By Mike Willis
The Mediterranean has dominated Israel’s life and civilization throughout the ages. Most of Israel’s wealth comes from this busy, densely populated strip near Tel Aviv and from the farms of the well-watered Sharon plain, running north to south just inland from the sea. Tel Aviv is a modern city, less than 100 years old. Over one million people live within the boundaries of greater Tel Aviv, but before 1909 this area was a wasteland, a barren stretch of sand.
The word “Jaffa” is derived from the Hebrew word yapo that means “pretty or lovely.” Modern Jaffa conveys little sense of its long history. The earliest remains here date back to the 18th century B.C. In the 12th century B.C., Jaffa became part of the Israelite kingdom, and the Old Testament makes mention of the town several times. Under Solomon it was developed as the principal port for the Jewish capital, Jerusalem.
Here are some biblical events and facts that are related to Joppa.
The city was in the territory of the tribe of Dan when the Land was divided under Joshua (see map of the Twelve Tribes of Israel).

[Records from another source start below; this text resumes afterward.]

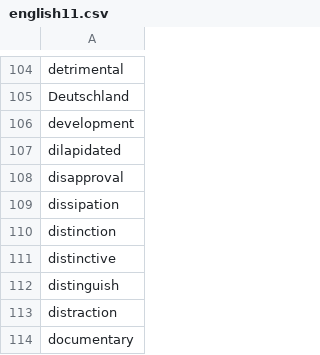
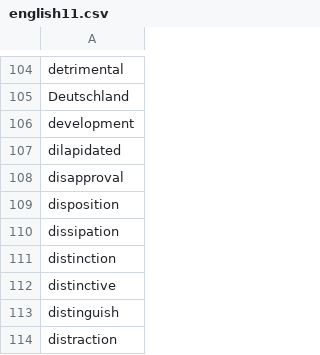
Before and after one commit to yhnnd/wordlab, a CSV file: WordLabGo/files/lang-utf8/en/english11.csv, drawn as a sheet; only a part is shown, gaps mark what is left out; the shorter side is filled out with more unchanged rows; the diff names each change by its address in the sheet, - before the commit and + after, or states it on an @@ line.

```diff
--- a/WordLabGo/files/lang-utf8/en/english11.csv
+++ b/WordLabGo/files/lang-utf8/en/english11.csv
+row 109: disposition
```
Also changed, not shown: WordLabGo/files/lang-utf8/ch/chinese11.csv, WordLabGo/files/lang-utf8/ch/chinese7.csv, 1 other file.
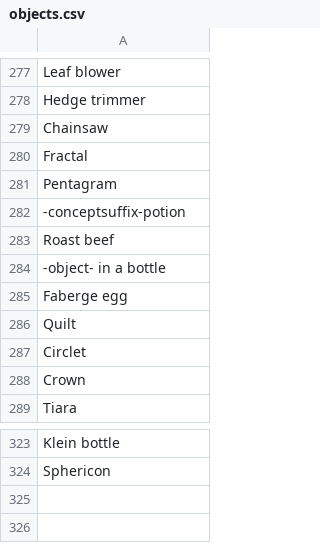
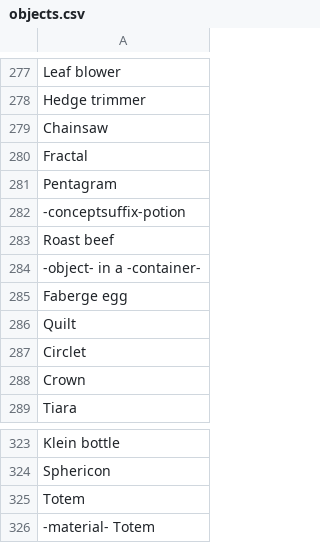
Before and after one commit to AIrjen/OneButtonPrompt, a CSV file: csvfiles/objects.csv, drawn as a sheet; only a part is shown, gaps mark what is left out.

```diff
--- a/csvfiles/objects.csv
+++ b/csvfiles/objects.csv
@@ -283,3 +283,3 @@ Pentagram
 Roast beef
--object- in a bottle
+-object- in a -container-
 Faberge egg
@@ -324 +324,3 @@ Klein bottle
 Sphericon
+Totem
+-material- Totem
```
Also changed, not shown: csvfiles/directions.csv, csvfiles/hairstyles.csv, 4 other files.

David conquered the area during his reign when he took control of land occupied by the Philistines (the area from Joppa to Gaza).
Solomon used the city as a port city for receiving cedars from Hiram, king of Tyre (2 Chron. 2:16). It was an harbor in the times of Ezra (3:7). Therefore, Jaffa was the port city for Jerusalem some 35 miles away. In New Testament times, Jaffa has been replaced as the major port by Caesarea on the coast, which was constructed by Herod the Great.
Jonah fled through Joppa toward Tarshish (Jon. 1:3). There Jonah boarded a boat headed to Tarshish, leading to his being swallowed by a great fish.
It was conquered by Herod the Great (37-4 B.C.).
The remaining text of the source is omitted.